### Instructions to follow
The result should be every line in the material below containing the string "Ingest".
#### Raw data
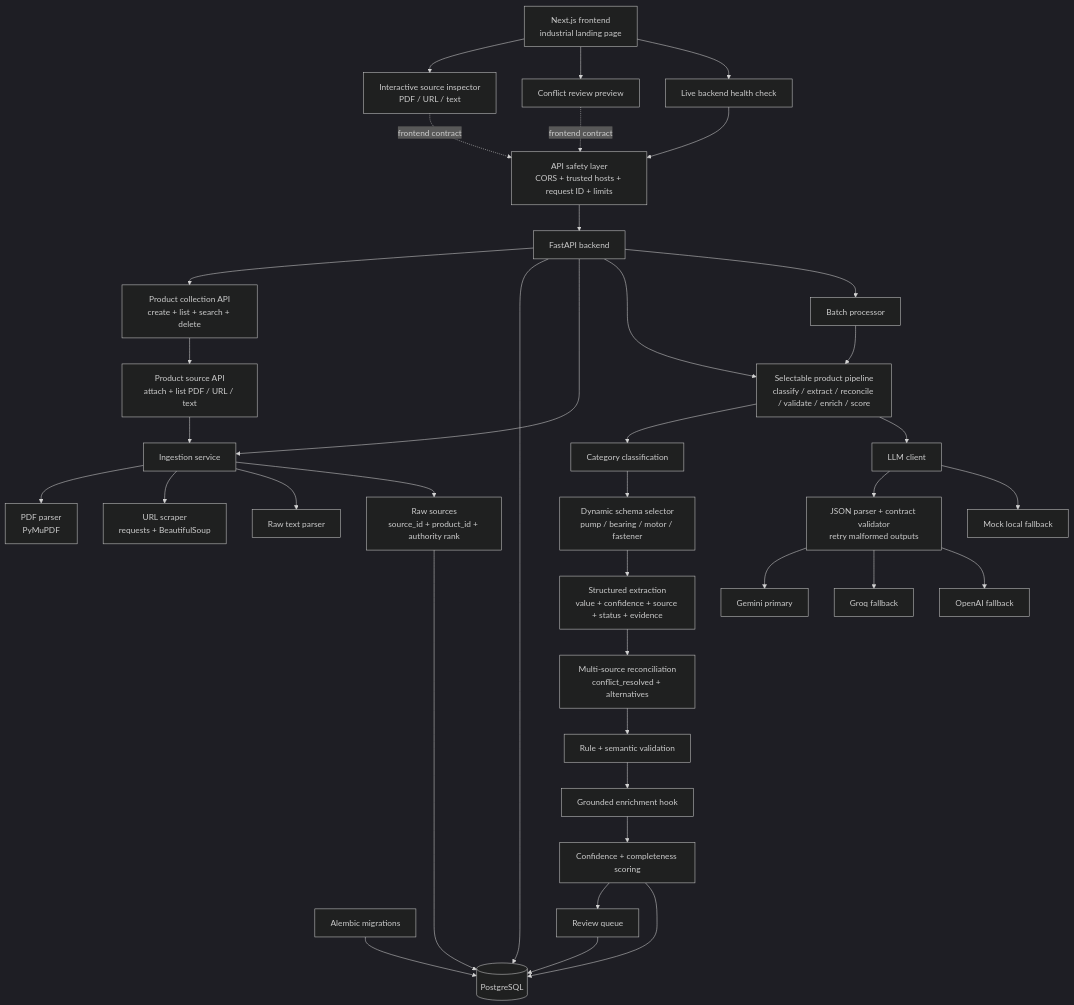
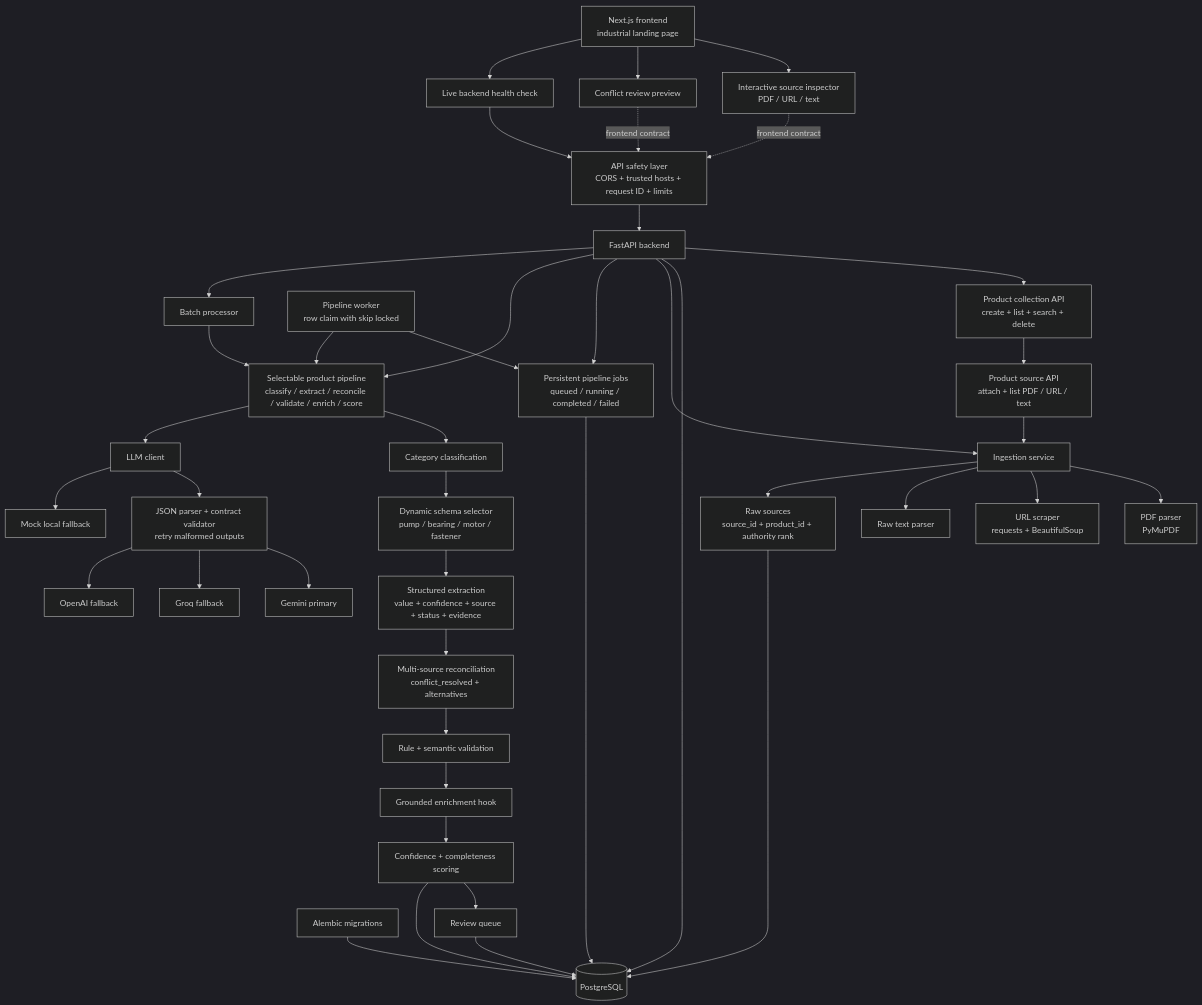
The diagram in README.md (praju455/Ferrox), drawn with Mermaid (dark theme) before and after one commit. The commit also changed other lines of this file and 10 other files, not shown here.

Commit message:
Add persistent pipeline job worker

````diff
--- a/README.md
+++ b/README.md
@@ -127,43 +135,47 @@
 ```mermaid
 flowchart TD
     UI["Next.js frontend\nindustrial landing page"] --> Inspector["Interactive source inspector\nPDF / URL / text"]
     UI --> ReviewUI["Conflict review preview"]
     UI --> HealthUI["Live backend health check"]
     HealthUI --> Guard["API safety layer\nCORS + trusted hosts + request ID + limits"]
     Inspector -. "frontend contract" .-> Guard
     ReviewUI -. "frontend contract" .-> Guard
     Guard --> API["FastAPI backend"]
     API --> Products["Product collection API\ncreate + list + search + delete"]
     Products --> SourceAPI["Product source API\nattach + list PDF / URL / text"]
     SourceAPI --> Ingest
     API --> DB[("PostgreSQL")]
     Migration["Alembic migrations"] --> DB
     API --> Ingest["Ingestion service"]
     Ingest --> PDF["PDF parser\nPyMuPDF"]
     Ingest --> URL["URL scraper\nrequests + BeautifulSoup"]
     Ingest --> Text["Raw text parser"]
     Ingest --> Sources["Raw sources\nsource_id + product_id + authority rank"]
     Sources --> DB
 
-    API --> Pipeline["Selectable product pipeline\nclassify / extract / reconcile / validate / enrich / score"]
+    API --> JobQueue["Persistent pipeline jobs\nqueued / running / completed / failed"]
+    JobQueue --> DB
+    Worker["Pipeline worker\nrow claim with skip locked"] --> JobQueue
+    Worker --> Pipeline["Selectable product pipeline\nclassify / extract / reconcile / validate / enrich / score"]
+    API --> Pipeline
     Pipeline --> Classify["Category classification"]
     Classify --> Schemas["Dynamic schema selector\npump / bearing / motor / fastener"]
     Schemas --> Extract["Structured extraction\nvalue + confidence + source + status + evidence"]
     Extract --> Reconcile["Multi-source reconciliation\nconflict_resolved + alternatives"]
     Reconcile --> Validate["Rule + semantic validation"]
     Validate --> Enrich["Grounded enrichment hook"]
     Enrich --> Score["Confidence + completeness scoring"]
     Score --> Review["Review queue"]
     Score --> DB
     Review --> DB
 
     Pipeline --> LLM["LLM client"]
     LLM --> JSON["JSON parser + contract validator\nretry malformed outputs"]
     JSON --> Gemini["Gemini primary"]
     JSON --> Groq["Groq fallback"]
     JSON --> OpenAI["OpenAI fallback"]
     LLM --> Mock["Mock local fallback"]
 
     API --> Batch["Batch processor"]
     Batch --> Pipeline
 ```
````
########
### Task output
     SourceAPI --> Ingest
     API --> Ingest["Ingestion service"]
     Ingest --> PDF["PDF parser\nPyMuPDF"]
     Ingest --> URL["URL scraper\nrequests + BeautifulSoup"]
     Ingest --> Text["Raw text parser"]
     Ingest --> Sources["Raw sources\nsource_id + product_id + authority rank"]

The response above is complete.